Dataset entries:
◇ ◇ ◇ ◇

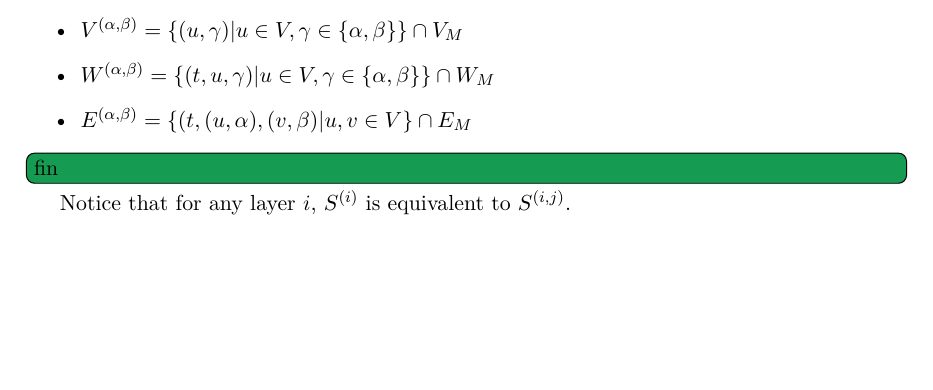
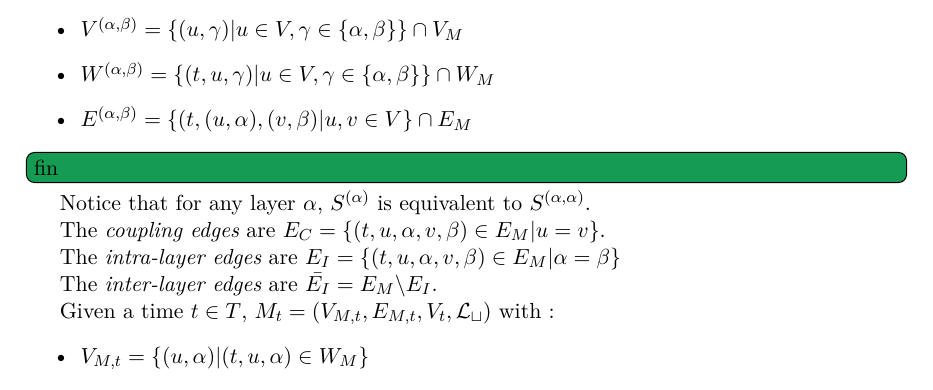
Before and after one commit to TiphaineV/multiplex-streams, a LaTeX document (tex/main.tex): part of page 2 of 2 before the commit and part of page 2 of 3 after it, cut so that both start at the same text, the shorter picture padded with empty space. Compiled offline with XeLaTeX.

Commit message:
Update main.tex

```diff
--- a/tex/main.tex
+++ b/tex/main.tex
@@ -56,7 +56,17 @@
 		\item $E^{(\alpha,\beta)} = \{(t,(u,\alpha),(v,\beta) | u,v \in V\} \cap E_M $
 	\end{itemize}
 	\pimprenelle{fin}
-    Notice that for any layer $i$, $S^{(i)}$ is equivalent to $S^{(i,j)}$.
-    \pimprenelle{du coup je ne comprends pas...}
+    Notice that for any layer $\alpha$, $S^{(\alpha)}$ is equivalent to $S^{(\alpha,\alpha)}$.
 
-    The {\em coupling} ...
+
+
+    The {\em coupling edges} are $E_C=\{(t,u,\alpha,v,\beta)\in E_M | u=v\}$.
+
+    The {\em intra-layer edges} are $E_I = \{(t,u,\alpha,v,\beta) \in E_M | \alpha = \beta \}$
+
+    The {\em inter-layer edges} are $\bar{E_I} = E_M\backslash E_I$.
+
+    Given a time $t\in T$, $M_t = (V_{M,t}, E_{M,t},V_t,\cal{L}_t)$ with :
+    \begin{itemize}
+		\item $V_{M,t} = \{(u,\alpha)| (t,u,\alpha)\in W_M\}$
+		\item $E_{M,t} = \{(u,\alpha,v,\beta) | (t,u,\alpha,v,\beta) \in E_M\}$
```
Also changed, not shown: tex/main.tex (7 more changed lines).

◇ ◇ ◇ ◇

Restate the data above word for word, omitting every picture.

Before and after one commit to TiphaineV/multiplex-streams, a LaTeX document (tex/main.tex): part of page 2 of 2 before the commit and part of page 2 of 3 after it, cut so that both start at the same text, the shorter picture padded with empty space. Compiled offline with XeLaTeX.

Commit message:
Update main.tex

```diff
--- a/tex/main.tex
+++ b/tex/main.tex
@@ -56,7 +56,17 @@
 		\item $E^{(\alpha,\beta)} = \{(t,(u,\alpha),(v,\beta) | u,v \in V\} \cap E_M $
 	\end{itemize}
 	\pimprenelle{fin}
-    Notice that for any layer $i$, $S^{(i)}$ is equivalent to $S^{(i,j)}$.
-    \pimprenelle{du coup je ne comprends pas...}
+    Notice that for any layer $\alpha$, $S^{(\alpha)}$ is equivalent to $S^{(\alpha,\alpha)}$.
 
-    The {\em coupling} ...
+
+
+    The {\em coupling edges} are $E_C=\{(t,u,\alpha,v,\beta)\in E_M | u=v\}$.
+
+    The {\em intra-layer edges} are $E_I = \{(t,u,\alpha,v,\beta) \in E_M | \alpha = \beta \}$
+
+    The {\em inter-layer edges} are $\bar{E_I} = E_M\backslash E_I$.
+
+    Given a time $t\in T$, $M_t = (V_{M,t}, E_{M,t},V_t,\cal{L}_t)$ with :
+    \begin{itemize}
+		\item $V_{M,t} = \{(u,\alpha)| (t,u,\alpha)\in W_M\}$
+		\item $E_{M,t} = \{(u,\alpha,v,\beta) | (t,u,\alpha,v,\beta) \in E_M\}$
```
Also changed, not shown: tex/main.tex (7 more changed lines).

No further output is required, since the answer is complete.